A landlocked East Asian country sandwiched between Russia and China, Mongolia (Mongolian: Монгол Улс; Traditional Mongolian: ᠮᠣᠩᠭᠣᠯ ᠤᠯᠤᠰ Mongγol ulus) is sparsely populated, with around 3 million inhabitants spread over a territory more than twice the size of France/Texas/Kenya/Botswana. About half of that three million (plus two thirds of GDP) are in the capital of Ulaanbaatar, so once you leave the capital the rest of the country is very thinly populated. This probably has something to do with nearly half the country being covered by a sandy desert, and the other half being grassy steppeland. Nowadays it is home to peaceful people, and hasn't caught the world's attention for good or ill in the past half-millennium. And yet, Mongolia was once the center of an empire that ruled the Old World from the Danube to the Pacific Ocean.
Because of its location in the great Eurasian steppeland, Mongolia has been inhabited by horse-riding nomads since prehistoric times. These nomads, usually divided in rival tribes, were sometimes unified under a strong visionary ruler, and at such times engaged in wars of conquest against the Chinese, their sedentary neighbors to the South. It was in order to protect themselves from such invasions that the Chinese built the Great Wall. Although it should be noted that these nomadic peoples in the early days were either proto-Mongols or not Mongols at all.
The various empires that arose in Mongolia include the Xiongnu Confederation (a little-understood nomadic people that have long been associated with the European Huns, though recent analysis casts doubt on the connection), the Xianbei Empire, the Rouran Khaganate and the Liao Dynasty. At the end of the 12th century, as the tribes had once again fallen into disunion, a ruthless and ambitious chieftain named Temujin imposed his rule, organized the Mongols into a brutally efficient war machine, and proclaimed himself Genghis Khan.

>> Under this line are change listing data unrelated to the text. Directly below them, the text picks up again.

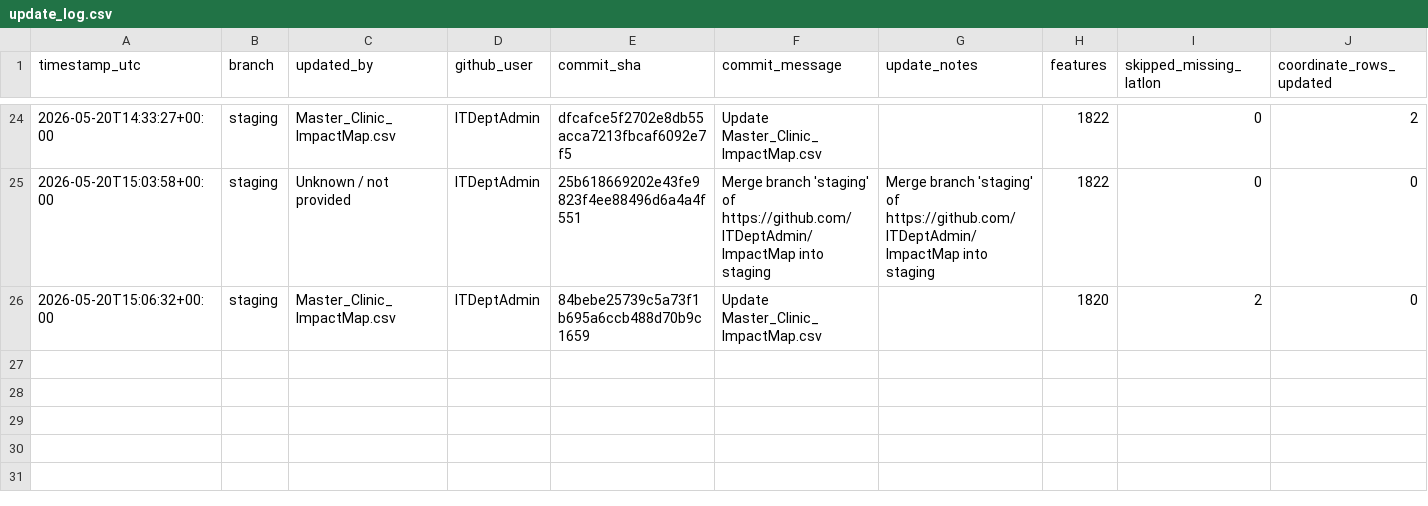
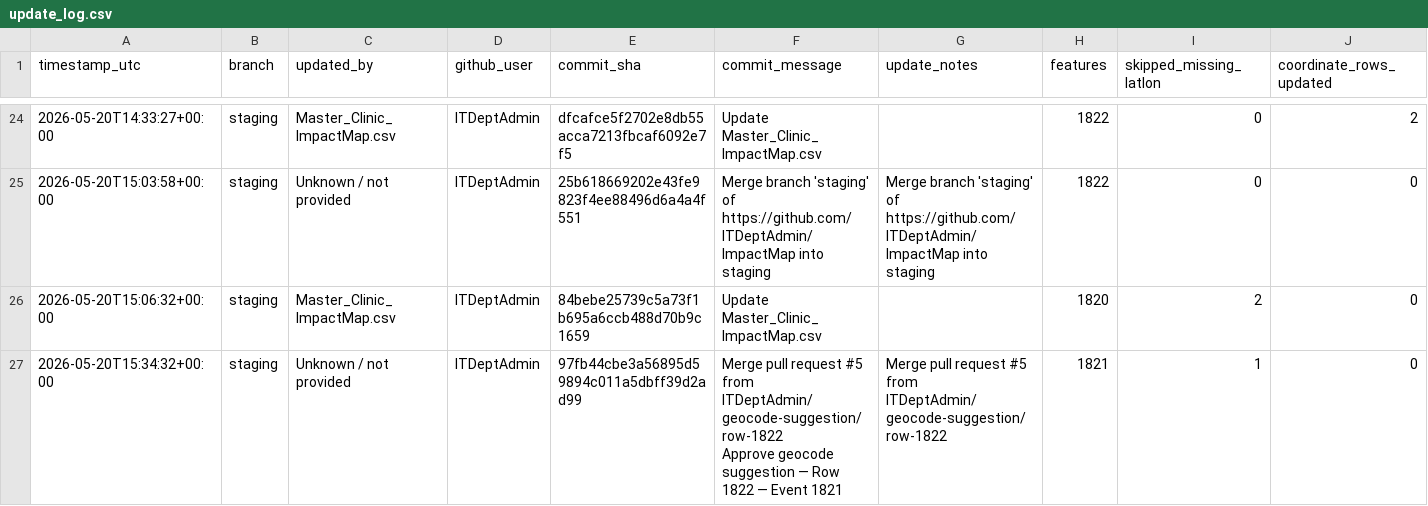
Before and after one commit to ITDeptAdmin/ImpactMap, a CSV file: logs/update_log.csv, drawn as a sheet; only a part is shown, gaps mark what is left out; rows hold the shown columns only; ↵ is a line break in a cell; the diff names each change by its address in the sheet, - before the commit and + after, or states it on an @@ line.

```diff
--- a/logs/update_log.csv
+++ b/logs/update_log.csv
+row 27: 2026-05-20T15:34:32+00:00 | staging | Unknown / not provided | ITDeptAdmin | 97fb44cbe3a56895d59894c011a5dbff39d2ad99 | Merge pull request #5 from ITDeptAdmin/geocode-suggestion/row-1822 ↵ Approve geocode suggestion — Row 1822 — Event 1821 | Merge pull request #5 from ITDeptAdmin/geocode-suggestion/row-1822 | 1821 | 1 | 0
```
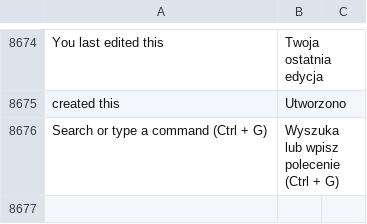
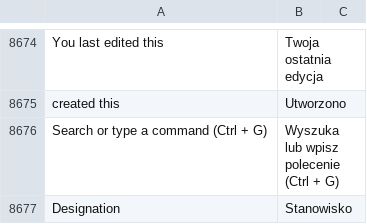
Before and after one commit to bartoszpijet/erpnext, a CSV file: erpnext/translations/pl.csv, drawn as a sheet; only a part is shown, gaps mark what is left out; the diff names each change by its address in the sheet, - before the commit and + after, or states it on an @@ line.

Commit message:
Add translation

```diff
--- a/erpnext/translations/pl.csv
+++ b/erpnext/translations/pl.csv
+row 8677: Designation | Stanowisko
```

He then embarked on a series of conquests that his sons and grandsons would continue, until most of the Eurasian landmass was under their domination. Along the way, they laid waste to pretty much every polity in Asia and Eastern Europe (Central Asia, the Middle East, and the Kievan Rus' were particularly hard-hit) while those they didn't were turned into puppet states or tributaries (China, Korea, Vietnam). The 13th-century section in the history books of all countries in the region can be summed up as "Mongols paid a visit and wiped us out". Further conquests were nevertheless averted, mainly due to political in-fighting but also by strong resistance of peoples in the periphery; the 1260 Battle of Ain Jalut/Spring of Goliath in modern-day Israel, pitting them against Mamluk Egypt, is often cited as the defining Point of No Return that prevented them from expanding to Africa, while for various reasons campaigns for Japan, Vietnam, the Malay Archipelago, and the Indian subcontinent floundered. The emergence of such a huge empire created what came to be called "Pax Mongolica", in which warfare was lessened and movement of goods and ideas were made easier through efficient transportation. This unfortunately also made it easier for diseases to move; the 14th-century Black Death that affected 75-200 million people in Eurasia was most likely caused due to this freedom of movement.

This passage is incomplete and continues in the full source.